Manpreet unwittingly concedes that Sukhbir's model has pulled Punjab back from an abyss: fiscal "debt" -- a shocking 7% in 1997 -- is down by a neat 100% -- at 3.17%.

The one perennial theme on the "stuck gramophone record" is debt. Debt has meaning only as percentage of GSDP. Punjab's progress on this ratio since Manpreet's departure is phenomenal: 31.39%, down from a peak of 48%. And well within the Planning Commission limit of 41%.

This ratio for the UPA government in Delhi is 68%! Punjab has never faltered on its debt payments.

Sheer coincidence

Ironically, maybe through sheer coincidence, most of the good news for Punjab coincides with Manpreet's departure as finance minister.

But Manpreet is prepared to quarrel not only with economic arithmetic but also with history and geography. He declares that Punjab's disadvantages -- landlocked with hostile border, industrial concessions to neighbouring states, militancy etc -- are just "surfeit of excuses" by its "top spokesperson" (read Sukhbir -- the sharp tug of jealous pain that caused the 2009 split still lingers.)

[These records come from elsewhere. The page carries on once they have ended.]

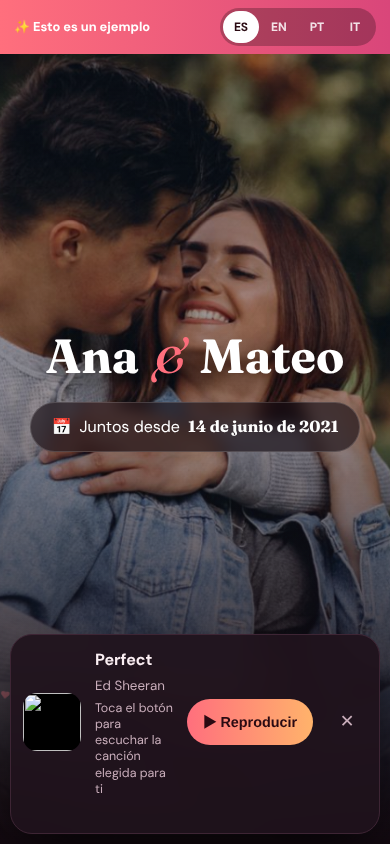
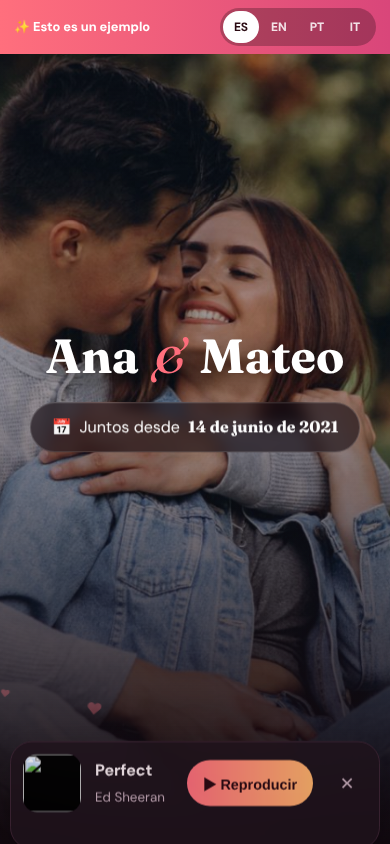
Animaciones de aparición y transiciones en la página de la pareja
Claude-Session: https://claude.ai/code/session_01BDfrGGkL43Xd1SA5QuQ9Ub

diff --git a/index.html b/index.html
@@ -376,6 +376,54 @@ dialog.lightbox button{display:block;margin:12px auto 0;min-height:44px}
 .lp-wrap{max-width:680px;margin:0 auto;padding:0 18px 140px;position:relative;z-index:1}
 .lp-wrap .gallery{margin-top:10px}
 
+
+/* ===== Movimiento de la página de la pareja ===== */
+.rv{transition:opacity .8s cubic-bezier(.2,.7,.2,1),transform .8s cubic-bezier(.2,.7,.2,1);transition-delay:var(--d,0s)}
+.rv[data-rv=up40]{transform:translateY(40px)}
+.rv[data-rv=left]{transform:translateX(-28px)}
+.rv[data-rv=right]{transform:translateX(28px)}
+.rv[data-rv=zoom]{transform:scale(.88)}
+.rv[data-rv=pop]{transform:scale(.6)}
+.rv[data-rv=drop]{transform:translateY(-30px) rotate(calc(var(--r,0deg) * 3))}
+.rv.in{opacity:1;transform:none}
+.polaroid.rv.in{transform:rotate(var(--r))}
+.lp-top{animation:slideDown .7s cubic-bezier(.2,.7,.2,1) both}
+@keyframes slideDown{from{transform:translateY(-100%)}}
+.lp-hero h1>span{display:inline-block;animation:inUp 1s cubic-bezier(.2,.7,.2,1) both}
+.lp-hero h1>span:nth-child(1){animation-name:inLeft;animation-delay:.3s}
+.lp-hero h1>span.amp{animation:popIn .8s cubic-bezier(.3,1.6,.5,1) .8s both,beat 1.6s ease-in-out 2s infinite}
+.lp-hero h1>span:nth-child(3){animation-name:inRight;animation-delay:.55s}
+.lp-hero .date-pill{animation:inUp .9s cubic-bezier(.2,.7,.2,1) 1.1s both}
+.lp-hero .scroll{animation:fadeIn 1s ease 1.8s both}
+.player-dock .music{animation:inUpBig .9s cubic-bezier(.2,.7,.2,1) 1.4s both}
+@keyframes inLeft{from{opacity:0;transform:translateX(-50px)}}
+@keyframes inRight{from{opacity:0;transform:translateX(50px)}}
+@keyframes inUp{from{opacity:0;transform:translateY(24px)}}
+@keyframes inUpBig{from{opacity:0;transform:translateY(120%)}}
+@keyframes fadeIn{from{opacity:0}}
+@keyframes popIn{from{opacity:0;transform:scale(0) rotate(-25deg)}}
+@keyframes beat{0%,100%{transform:scale(1)}15%{transform:scale(1.18)}30%{transform:scale(1)}45%{transform:scale(1.12)}}
+/* números del contador: cambio con giro suave */
+.counter b.tick{animation:tick .45s cubic-bezier(.2,.7,.2,1)}
+@keyframes tick{from{opacity:.2;transform:translateY(-10px) rotateX(70deg)}}
+.counter div{transition:transform .25s,box-shadow .25s}
+.counter div:hover{transform:translateY(-4px);box-shadow:0 14px 30px -18px var(--accent)}
+/* carta: comillas que entran desde la izquierda y corazón que late */
+.letter::before{transition:transform .9s cubic-bezier(.2,.7,.2,1) .3s,opacity .9s .3s}
+.letter.rv:not(.in)::before{opacity:0;transform:translateX(-24px)}
+.letter p{transition:opacity .9s ease;transition-delay:calc(var(--i,0) * .25s + .4s)}
+.letter.rv:not(.in) p{opacity:0}
+.lp-heart{display:inline-block;color:var(--accent);font-size:1.6rem;animation:beat 1.6s ease-in-out infinite}
+/* brillo que recorre el botón principal */
+.shine{position:relative;overflow:hidden}
+.shine::after{content:"";position:absolute;inset:0;background:linear-gradient(110deg,transparent 30%,rgba(255,255,255,.45) 50%,transparent 70%);transform:translateX(-120%);animation:shimmer 3.2s ease-in-out 2s infinite}
+@keyframes shimmer{60%,100%{transform:translateX(120%)}}
+/* disco/portada que gira mientras suena */
+.player-dock .music.playing .thumb{animation:pulseGlow 2s ease-in-out infinite}
+@keyframes pulseGlow{50%{box-shadow:0 0 0 6px rgba(255,111,125,.25)}}
+@media (max-width:480px){.player-dock .music .t small.hint{display:none}}
+@media (prefers-reduced-motion:reduce){.rv,.letter p,.letter::before{opacity:1!important;transform:none!important}}
+
 /* Reveal sutil */
 .rv{opacity:0;transform:translateY(16px);transition:opacity .6s,transform .6s}
 .rv.in{opacity:1;transform:none}
@@ -1184,7 +1232,7 @@ async function viewLove(p){
   const mems = (p.memories || []).filter(m => m.img);
   const cover = (p.photos || [])[0];
   const rest = (p.photos || []).slice(1);
-  const galleryHtml = rest.map((src, i) => `<button type="button" data-ph="${i + 1}" aria-label="Foto ${i + 2}"><img src="${src}" alt="" loading="lazy"></button>`).join("") + (p.demo ? demoFill : "");
+  const galleryHtml = rest.map((src, i) => `<button type="button" class="rv" data-rv="zoom" data-ph="${i + 1}" aria-label="Foto ${i + 2}"><img src="${src}" alt="" loading="lazy"></button>`).join("") + (p.demo ? demoFill : "");
   setView(`
     <header class="lp-top ${p.demo ? "demo" : ""}">
       ${p.demo ? `<span class="tag-demo">✨ <span class="long">${T("demo")}</span></span>` : !p.paid ? `<span class="tag-demo">${T("preview")}</span>` : `<span class="logo" style="font-size:1rem"><i>♥</i></span>`}
@@ -1202,19 +1250,19 @@ async function viewLove(p){
     <div class="hearts" aria-hidden="true">${Array.from({ length: 12 }, (_, i) => `<span style="left:${(i * 37) % 100}%;font-size:${10 + (i * 7) % 18}px;animation-duration:${9 + (i * 3) % 9}s;animation-delay:${(i * 1.7) % 10}s">♥</span>`).join("")}</div>
     <main class="lp-wrap">
       <section class="lp-sec" id="lp-time">
-        <span class="eyebrow">${T("loveTime")}</span>
-        <h2>${T("time")}</h2><p class="muted" style="margin:0">${T("sub")}</p>
-        <div class="counter" id="ctr">${["y","mo","d","h","mi","s"].map(k => `<div><b data-k="${k}">00</b>${T(k)}</div>`).join("")}</div>
+        <span class="eyebrow rv">${T("loveTime")}</span>
+        <h2 class="rv">${T("time")}</h2><p class="muted rv" style="margin:0">${T("sub")}</p>
+        <div class="counter" id="ctr" data-stagger>${["y","mo","d","h","mi","s"].map(k => `<div class="rv" data-rv="zoom"><b data-k="${k}">00</b>${T(k)}</div>`).join("")}</div>
       </section>
-      ${galleryHtml ? `<section class="lp-sec" style="padding-top:0"><h2>${T("photos")}</h2><div class="gallery">${galleryHtml}</div></section>` : ""}
-      ${mems.length ? `<section class="mems lp-sec"><h2>${T("memories")}</h2><div class="mem-grid">${mems.map((m, i) => `<figure class="polaroid" style="--r:${[-2.5, 2, -1.5, 3][i % 4]}deg"><button type="button" data-mem="${i}" aria-label="Recuerdo ${i + 1}"><img src="${m.img}" alt="" loading="lazy"></button>${m.text ? `<figcaption>${esc(m.text)}</figcaption>` : ""}</figure>`).join("")}</div></section>` : ""}
-      ${p.letter ? `<section class="lp-sec"><span class="eyebrow">${T("letterEy")}</span><article class="letter" style="text-align:left;margin-top:14px"><p>${esc(p.letter)}</p><p class="sign">${T("love")}<br><b>${esc(p.sign || p.a)}</b></p></article></section>` : ""}
+      ${galleryHtml ? `<section class="lp-sec" style="padding-top:0"><h2 class="rv">${T("photos")}</h2><div class="gallery" data-stagger>${galleryHtml}</div></section>` : ""}
+      ${mems.length ? `<section class="mems lp-sec"><h2 class="rv">${T("memories")}</h2><div class="mem-grid" data-stagger>${mems.map((m, i) => `<figure class="polaroid rv" data-rv="drop" style="--r:${[-2.5, 2, -1.5, 3][i % 4]}deg"><button type="button" data-mem="${i}" aria-label="Recuerdo ${i + 1}"><img src="${m.img}" alt="" loading="lazy"></button>${m.text ? `<figcaption>${esc(m.text)}</figcaption>` : ""}</figure>`).join("")}</div></section>` : ""}
+      ${p.letter ? `<section class="lp-sec"><span class="lp-heart" aria-hidden="true">♥</span><br><span class="eyebrow rv">${T("letterEy")}</span><article class="letter rv" data-rv="up40" style="text-align:left;margin-top:14px">${esc(p.letter).split(/\n{2,}/).map((t, i) => `<p style="--i:${i}">${t}</p>`).join("")}<p class="sign" style="--i:9">${T("love")}<br><b>${esc(p.sign || p.a)}</b></p></article></section>` : ""}
       <section class="lp-share lp-sec">
-        <h2>${T("share")}</h2>
-        <button class="btn sm" id="lpQr">${T("qr")}</button>
-        <div class="share">${shareButtons(url, p, I18N[lang])}</div>
+        <h2 class="rv">${T("share")}</h2>
+        <button class="btn sm rv" data-rv="pop" id="lpQr">${T("qr")}</button>
+        <div class="share" data-stagger>${shareButtons(url, p, I18N[lang])}</div>
       </section>
-      <div class="card center"><p style="margin-bottom:.8em"><b>${T("liked")}</b></p><a class="btn" href="${baseUrl()}#/crear">${T("create")} · ${esc(CONFIG.price)}</a></div>
+      <div class="card center rv" data-rv="up40"><p style="margin-bottom:.8em"><b>${T("liked")}</b></p><a class="btn shine" href="${baseUrl()}#/crear">${T("create")} · ${esc(CONFIG.price)}</a></div>
       <p class="lp-foot">${T("made")} ♥ ${esc(CONFIG.brand)}</p>
     </main>
     ${hasSong ? `<div class="player-dock"><div class="music" id="mus">
@@ -1241,8 +1289,13 @@ async function viewLove(p){
   setLang(lang);
   // Contador en vivo
   const from = startDate(p), cells = Object.fromEntries($$("#ctr [data-k]").map(b => [b.dataset.k, b]));
-  const tick = () => { const d = diff(from); for (const k in cells) cells[k].textContent = pad(d[k]); };
+  const tick = () => { const d = diff(from); for (const k in cells){ const v = pad(d[k]); if (cells[k].textContent !== v){ cells[k].textContent = v; cells[k].classList.remove("tick"); void cells[k].offsetWidth; cells[k].classList.add("tick"); } } };
   tick(); const iv = setInterval(tick, 1000); cleanup.push(() => clearInterval(iv));
+  // Apariciones al hacer scroll (con retraso escalonado en grupos)
+  $$("[data-stagger]").forEach(g => [...g.children].forEach((c, i) => { c.classList.add("rv"); c.style.setProperty("--d", (i * 0.09) + "s"); }));
+  const rvIo = new IntersectionObserver(es => es.forEach(x => { if (x.isIntersecting){ x.target.classList.add("in"); rvIo.unobserve(x.target); } }), { threshold: .15, rootMargin: "0px 0px -40px 0px" });
+  $$(".lp-wrap .rv").forEach(el => rvIo.observe(el));
+  cleanup.push(() => rvIo.disconnect());
   // Música (reproductor flotante; se puede minimizar sin detener la canción)
   if (emb && emb.type === "yt") mountYouTube(emb.id, () => I18N[lang]);
   const mm = $("#musMin"), mx = $("#musMax");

"We can keep whining till cows come home, but no one but ourselves is to be blamed for the mess we are in," says MSB (Manpreet). But this whining started when cows had not even left home.

Rewind to 2009, the Punjab Assembly budget speech by a suave finance minister: "Punjab has suffered multiple blows. Being a border and landlocked state, it has certain inherent limitations which our sister states are not faced with. Concessions by the Centre to our neighbouring states have almost precluded new industrial investments as well as led to flight of industry." And earlier, before the 13th Finance Commission: "It is very unfair that taxes are collected by states and taken away by the Centre. The entire burden of development and providing electricity, health, education, law and order is on the states." Whining?

Of the 20 states mentioned by Manpreet for being as 'disadvantaged' as Punjab, few share the twin drag of being landlocked and border states at the same time, and none has a history that features the traumas of both Partition and militancy. Gujarat is a border state but has a coastline; Haryana has no coastline but has no hostile international border either. Except J&K, none has seen cross-border terror close to the intensity of Punjab's nightmare.

But no one can argue with Manpreet who resorts to Ghalib to ridicule Sukhbir's "dreams" of a prosperous Punjab - "Dil ke behlane ko khayal achha hai." One last time, rewind to Manpreet: Version 2008: "Sukhbir is genuine and practical while I am emotional and philosophical."

People who are genuine and practical do not sell unrealistic dreams. A bit like Manpreet myself -- emotional and philosophical -- I would leave affairs affecting destiny of millions to hands that are "genuine and practical" rather than risk this destiny in my "emotional" hands.